*** Opening of The records ***
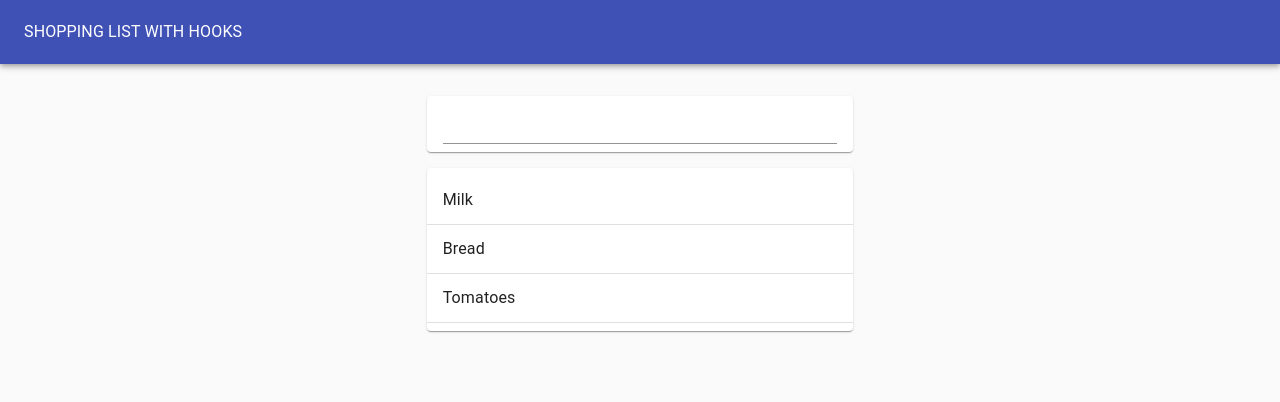
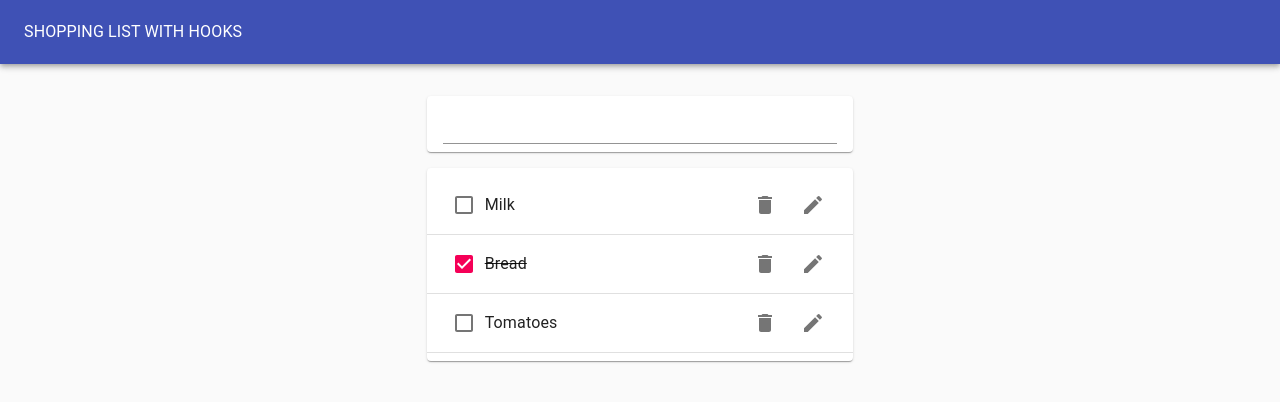
Before and after one commit to zsorosz/shopping-app, a React (Create React App) app: page / in a window 1280 px wide. Shown: the top 402 px of the page. Built offline with nearby package versions, Linux system fonts and the light colour scheme.

Commit message:
Create ShoppingItem component

```diff
--- a/package.json
+++ b/package.json
@@ -4,6 +4,7 @@
   "private": true,
   "dependencies": {
     "@material-ui/core": "^4.9.13",
+    "@material-ui/icons": "^4.9.1",
     "@testing-library/jest-dom": "^4.2.4",
     "@testing-library/react": "^9.3.2",
     "@testing-library/user-event": "^7.1.2",
--- /dev/null
+++ b/src/ShoppingItem.js
@@ -0,0 +1,29 @@
+import React from 'react';
+import ListItem from '@material-ui/core/ListItem';
+import ListItemText from '@material-ui/core/ListItemText';
+import Checkbox from '@material-ui/core/Checkbox';
+import IconButton from '@material-ui/core/IconButton';
+import ListItemSecondaryAction from '@material-ui/core/ListItemSecondaryAction';
+import DeleteIcon from '@material-ui/icons/Delete';
+import EditIcon from '@material-ui/icons/Edit';
+
+function ShoppingItem({itemName, completed}){
+    return(
+        <ListItem>
+            <Checkbox tabIndex={-1} checked={completed} />
+            <ListItemText style={{textDecoration: completed ? "line-through" : "none"}}>
+                {itemName}
+            </ListItemText>
+            <ListItemSecondaryAction>
+                <IconButton aria-lebel="Delete">
+                    <DeleteIcon />
+                </IconButton>
+                <IconButton aria-lebel="Edit">
+                    <EditIcon />
+                </IconButton>
+            </ListItemSecondaryAction>
+        </ListItem>
+    )
+}
+
+export default ShoppingItem;
--- a/src/ShoppingList.js
+++ b/src/ShoppingList.js
@@ -2,8 +2,7 @@ import React from 'react';
 import Paper from '@material-ui/core/Paper';
 import List from '@material-ui/core/List';
 import Divider from '@material-ui/core/Divider';
-import ListItem from '@material-ui/core/ListItem';
-import ListItemText from '@material-ui/core/ListItemText';
+import ShoppingItem from './ShoppingItem';
 
 function ShoppingList(props){
     return(
@@ -11,9 +10,7 @@ function ShoppingList(props){
             <List>
                 {props.items.map(item => (
                     <>
-                        <ListItem>
-                            <ListItemText>{item.itemName}</ListItemText>
-                        </ListItem>
+                        <ShoppingItem itemName={item.itemName} key={item.id} completed={item.completed} />
                         <Divider />
                     </>
                 ))}
```
Also changed, not shown: 1 other file (tests, documents, lock files or other folders).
*** Close of The records ***
Work to be completed: All lines that include the word "core" must be copied from the material above.

Written answer:
     "@material-ui/core": "^4.9.13",
+import ListItem from '@material-ui/core/ListItem';
+import ListItemText from '@material-ui/core/ListItemText';
+import Checkbox from '@material-ui/core/Checkbox';
+import IconButton from '@material-ui/core/IconButton';
+import ListItemSecondaryAction from '@material-ui/core/ListItemSecondaryAction';
 import Paper from '@material-ui/core/Paper';
 import List from '@material-ui/core/List';
 import Divider from '@material-ui/core/Divider';
-import ListItem from '@material-ui/core/ListItem';
-import ListItemText from '@material-ui/core/ListItemText';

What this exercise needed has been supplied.